Task inputs Start Marker

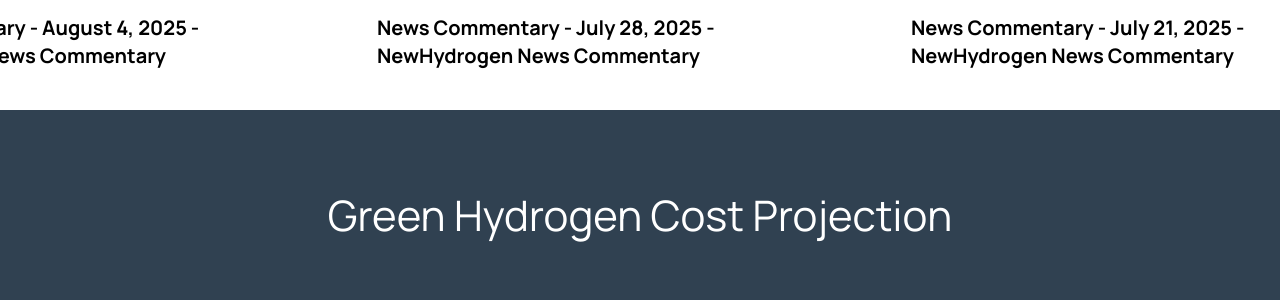
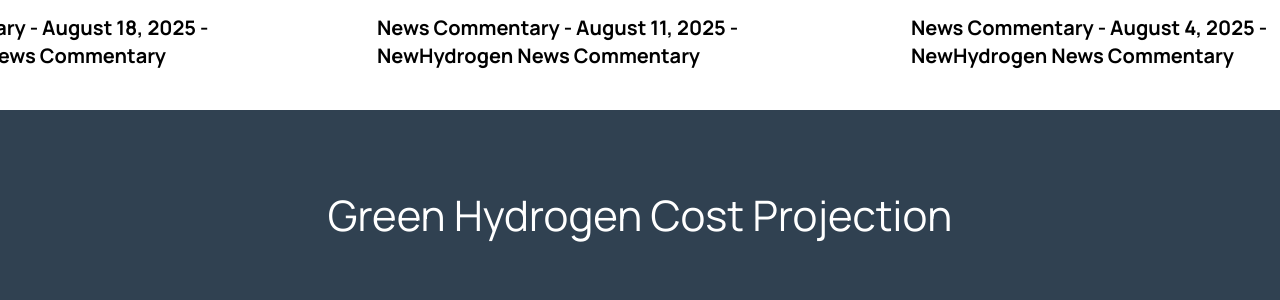
Before and after one commit to newhydrogen/newhydrogen, a PHP site: page /newhydrogen/ in a window 1280 px wide. Shown: the part 2815-3115 px from the top of the page. Run offline with PHP 8.4, Linux system fonts and the light colour scheme; some libraries are stand-ins or nearby versions.

Commit message:
Add new videos for August 2025 in carousel and podcast data; include titles, video IDs, categories, slugs, and display statuses to enhance content offerings and maintain consistency in the news-commentary category.

```diff
--- a/data/carousel-videos.php
+++ b/data/carousel-videos.php
@@ -1,5 +1,21 @@
 <?php
 $videos = [
+    [
+        'title' => "August 18, 2025 - NewHydrogen News Commentary",
+        'videoID' => "9V3rfFTpWoQ",
+        'date' => "",
+        'category' => "news-commentary",
+        'slug' => "august-18-2025-newhydrogen-news-commentary",
+        "display" => true
+    ],
+    [
+        'title' => "August 11, 2025 - NewHydrogen News Commentary",
+        'videoID' => "j8UHWqasOdg",
+        'date' => "",
+        'category' => "news-commentary",
+        'slug' => "august-11-2025-newhydrogen-news-commentary",
+        "display" => true
+    ],
     [
         'title' => "August 4, 2025 - NewHydrogen News Commentary",
         'videoID' => "rJyG-g3fQQ4",
@@ -32,22 +48,7 @@ $videos = [
         'slug' => "july-7-2025-newhydrogen-news-commentary",
         "display" => true
     ],
-    [
-        'title' => "June 30, 2025 - NewHydrogen News Commentary",
-        'videoID' => "Xo8zjMpkOv0",
-        'date' => "",
-        'category' => "news-commentary",
-        'slug' => "june-30-2025-newhydrogen-news-commentary",
-        "display" => true
-    ],
-    [
-        'title' => "June 16, 2025 - NewHydrogen News Commentary",
-        'videoID' => "x5VyihCx-VU",
-        'date' => "",
-        'category' => "news-commentary",
-        'slug' => "june-16-2025-newhydrogen-news-commentary",
-        "display" => true
-    ]
+
 ];
 
 
```
Also changed, not shown: data/podcast-data.php (+8 -0 lines).
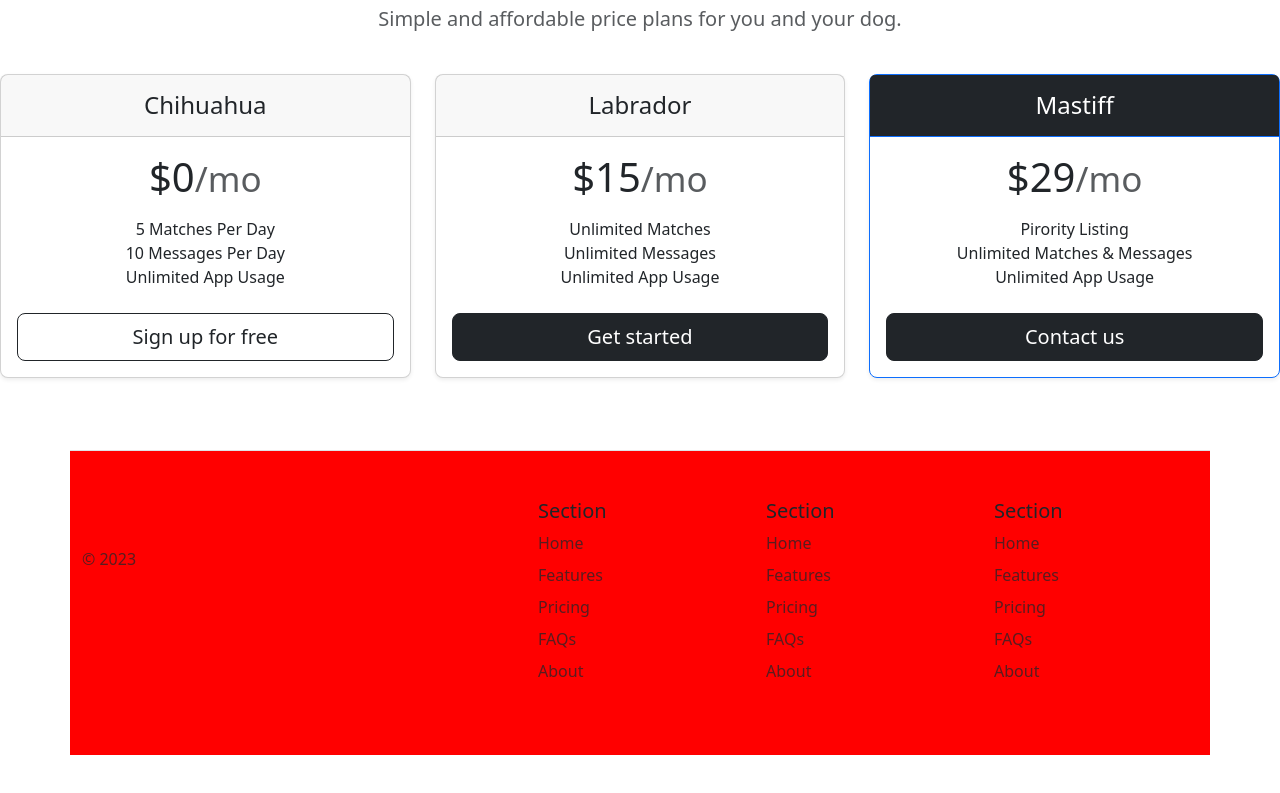
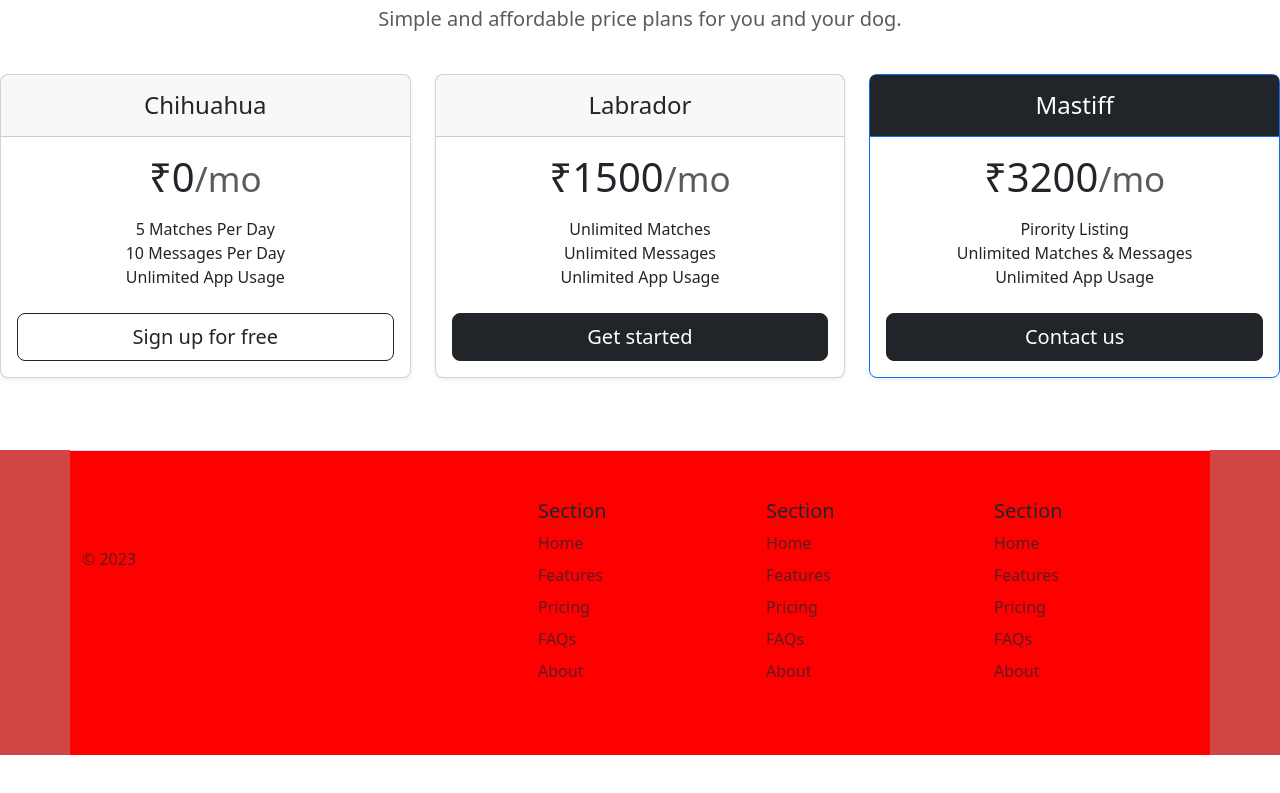
Before and after one commit to Tejahereppl/Tejahereppl.github.io, a plain HTML site: page index.html in a window 1280 px wide. Shown: the part 1526-2319 px from the top of the page. Drawn offline with nearby package versions, Linux system fonts and the light colour scheme; files that its build step writes are made by us from their sources.

Commit message:
Update index.html and styles.css for better layout

```diff
--- a/index.html
+++ b/index.html
@@ -144,7 +144,7 @@ Easy to use</h3>
               <h4 class="my-0 fw-normal">Chihuahua</h4>
             </div>
             <div class="card-body">
-              <h1 class="card-title pricing-card-title">$0<small class="text-body-secondary fw-light">/mo</small></h1>
+              <h1 class="card-title pricing-card-title">₹0<small class="text-body-secondary fw-light">/mo</small></h1>
               <ul class="list-unstyled mt-3 mb-4">
                 <li>5 Matches Per Day</li>
                 <li>10 Messages Per Day</li>
@@ -161,7 +161,7 @@ Easy to use</h3>
               </h4>
             </div>
             <div class="card-body">
-              <h1 class="card-title pricing-card-title">$15<small class="text-body-secondary fw-light">/mo</small></h1>
+              <h1 class="card-title pricing-card-title">₹1500<small class="text-body-secondary fw-light">/mo</small></h1>
               <ul class="list-unstyled mt-3 mb-4">
                 <li>Unlimited Matches</li>
                 <li>Unlimited Messages</li>
@@ -178,7 +178,7 @@ Easy to use</h3>
               <h4 class="my-0 fw-normal">Mastiff</h4>
             </div>
             <div class="card-body">
-              <h1 class="card-title pricing-card-title">$29<small class="text-body-secondary fw-light">/mo</small></h1>
+              <h1 class="card-title pricing-card-title">₹3200<small class="text-body-secondary fw-light">/mo</small></h1>
               <ul class="list-unstyled mt-3 mb-4">
                 <li>Pirority Listing</li>
                   <li>  Unlimited Matches & Messages</li>
@@ -197,7 +197,7 @@ Easy to use</h3>
 
   </section>
   <!-- Footer -->
-  <section id="footer">
+  <section id="footer" style = "background-color: rgb(209, 69, 69);">
     <div class="container">
       <footer class="row row-cols-1 row-cols-sm-2 row-cols-md-5 py-5 my-5 border-top">
         <div class="col mb-3">
```
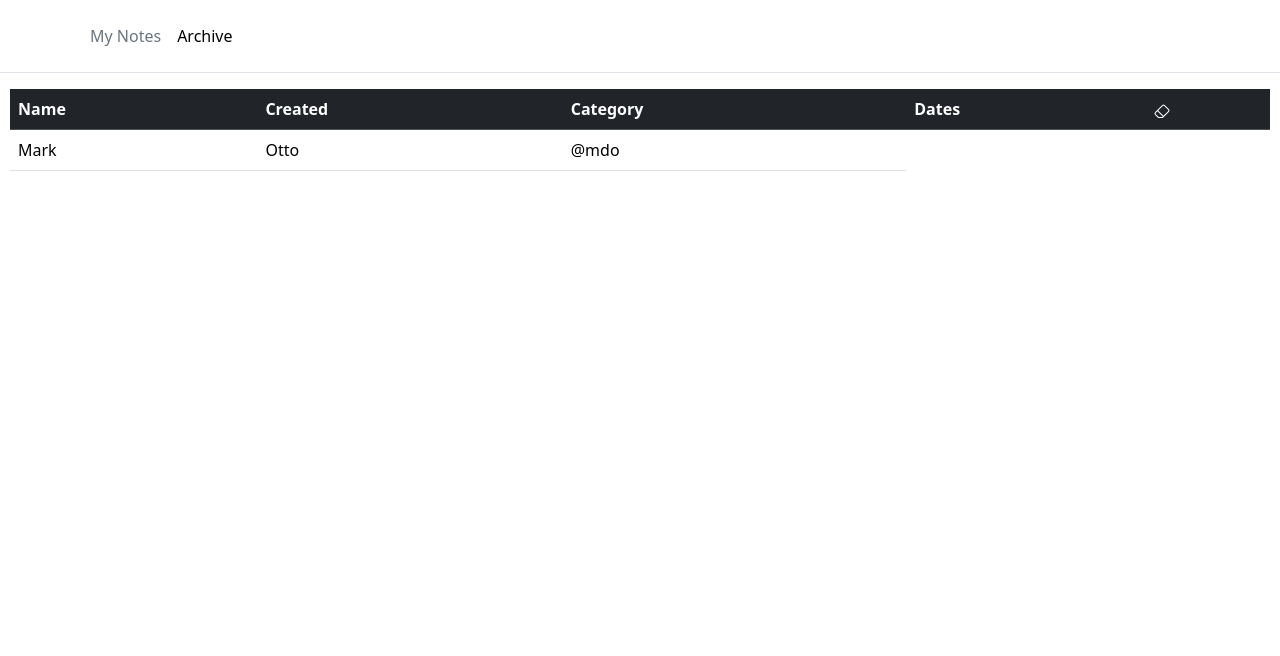
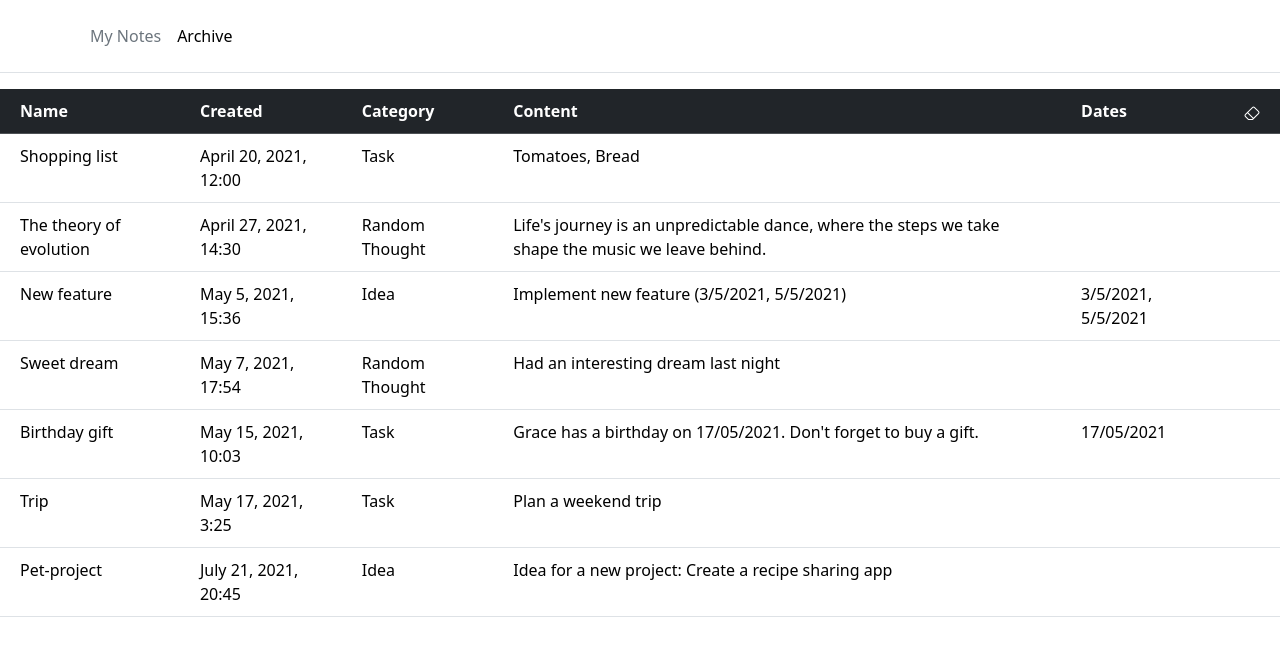
Before and after one commit to gracethomp/notes-app, a plain HTML site: page index.html in a window 1280 px wide. Drawn offline with nearby package versions, Linux system fonts and the light colour scheme.

Commit message:
mockup data created

```diff
--- a/index.html
+++ b/index.html
@@ -8,7 +8,6 @@
     <link href="https://cdn.jsdelivr.net/npm/bootstrap@5.3.1/dist/css/bootstrap.min.css" rel="stylesheet"
         integrity="sha384-4bw+/aepP/YC94hEpVNVgiZdgIC5+VKNBQNGCHeKRQN+PtmoHDEXuppvnDJzQIu9" crossorigin="anonymous">
     <link rel="stylesheet" href="style.css">
-    <script src="path/to/my/script.js"></script>
 </head>
 
 <body>
@@ -31,22 +30,22 @@
                     <th scope="col">Name</th>
                     <th scope="col">Created</th>
                     <th scope="col">Category</th>
+                    <th scope="col">Content</th>
                     <th scope="col">Dates</th>
-                    <th><svg xmlns="http://www.w3.org/2000/svg" width="16" height="16" fill="currentColor" class="bi bi-eraser" viewBox="0 0 16 16">
-                        <path d="M8.086 2.207a2 2 0 0 1 2.828 0l3.879 3.879a2 2 0 0 1 0 2.828l-5.5 5.5A2 2 0 0 1 7.879 15H5.12a2 2 0 0 1-1.414-.586l-2.5-2.5a2 2 0 0 1 0-2.828l6.879-6.879zm2.121.707a1 1 0 0 0-1.414 0L4.16 7.547l5.293 5.293 4.633-4.633a1 1 0 0 0 0-1.414l-3.879-3.879zM8.746 13.547 3.453 8.254 1.914 9.793a1 1 0 0 0 0 1.414l2.5 2.5a1 1 0 0 0 .707.293H7.88a1 1 0 0 0 .707-.293l.16-.16z"/>
-                      </svg></th>
+                    <th>
+                        <svg xmlns="http://www.w3.org/2000/svg" width="16" height="16" fill="currentColor" class="bi bi-eraser" viewBox="0 0 16 16">
+                            <path d="M8.086 2.207a2 2 0 0 1 2.828 0l3.879 3.879a2 2 0 0 1 0 2.828l-5.5 5.5A2 2 0 0 1 7.879 15H5.12a2 2 0 0 1-1.414-.586l-2.5-2.5a2 2 0 0 1 0-2.828l6.879-6.879zm2.121.707a1 1 0 0 0-1.414 0L4.16 7.547l5.293 5.293 4.633-4.633a1 1 0 0 0 0-1.414l-3.879-3.879zM8.746 13.547 3.453 8.254 1.914 9.793a1 1 0 0 0 0 1.414l2.5 2.5a1 1 0 0 0 .707.293H7.88a1 1 0 0 0 .707-.293l.16-.16z" />
+                        </svg>
+                    </th>
                 </tr>
             </thead>
-            <tbody>
-                <tr>
-                    <td>Mark</td>
-                    <td>Otto</td>
-                    <td>@mdo</td>
-                </tr>
+            <tbody id="notes">
+
             </tbody>
         </table>
     </div>
     <div class="table-section"></div>
+    <script src="./js/script.js"></script>
 </body>
 
 </html>
--- a/js/script.js
+++ b/js/script.js
@@ -0,0 +1,74 @@
+const categories = ["Task", "Random Thought", "Idea"];
+
+let notesData = [
+  {
+    name: "Shopping list",
+    timeOfCreation: "April 20, 2021, 12:00",
+    noteCategory: "Task",
+    noteContent: "Tomatoes, Bread",
+    datesMentioned: [],
+  },
+  {
+    name: "The theory of evolution",
+    timeOfCreation: "April 27, 2021, 14:30",
+    noteCategory: "Random Thought",
+    noteContent: "Life's journey is an unpredictable dance, where the steps we take shape the music we leave behind.",
+    datesMentioned: [],
+  },
+  {
+    name: "New feature",
+    timeOfCreation: "May 5, 2021, 15:36",
+    noteCategory: "Idea",
+    noteContent: "Implement new feature (3/5/2021, 5/5/2021)",
+    datesMentioned: ["3/5/2021", "5/5/2021"],
+  },
+  {
+    name: "Sweet dream",
+    timeOfCreation: "May 7, 2021, 17:54",
+    noteCategory: "Random Thought",
+    noteContent: "Had an interesting dream last night",
+    datesMentioned: [],
+  },
+  {
+    name: "Birthday gift",
+    timeOfCreation: "May 15, 2021, 10:03",
+    noteCategory: "Task",
+    noteContent: "Grace has a birthday on 17/05/2021. Don't forget to buy a gift.",
+    datesMentioned: ["17/05/2021"],
+  },
+  {
+    name: "Trip",
+    timeOfCreation: "May 17, 2021, 3:25",
+    noteCategory: "Task",
+    noteContent: "Plan a weekend trip",
+    datesMentioned: [],
+  },
+  {
+    name: "Pet-project",
+    timeOfCreation: "July 21, 2021, 20:45",
+    noteCategory: "Idea",
+    noteContent: "Idea for a new project: Create a recipe sharing app",
+    datesMentioned: [],
+  },
+];
+
+function updateNotesTable() {
+  const tableBody = document.querySelector("tbody#notes");
+  console.log(tableBody);
+  notesData.forEach((note, index) => {
+    if (!note.archived) {
+      const row = document.createElement("tr");
+      row.innerHTML = `
+                <td>${note.name}</td>
+                <td>${note.timeOfCreation}</td>
+                <td>${note.noteCategory}</td>
+                <td>${note.noteContent}</td>
+                <td>${note.datesMentioned.join(", ")}</td>
+                <td></td>
+            `;
+      tableBody.appendChild(row);
+    }
+  });
+}
+
+updateNotesTable();
--- a/style.css
+++ b/style.css
@@ -1,3 +1,3 @@
-.table-section {
-    margin: 0 10px;
+th, td {
+    padding: 10px 20px !important;
 }
```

Task inputs End Marker

Work order |
Tally the lines of the material that contain the word "feature" and say the number, nothing more.

Response to this task |
2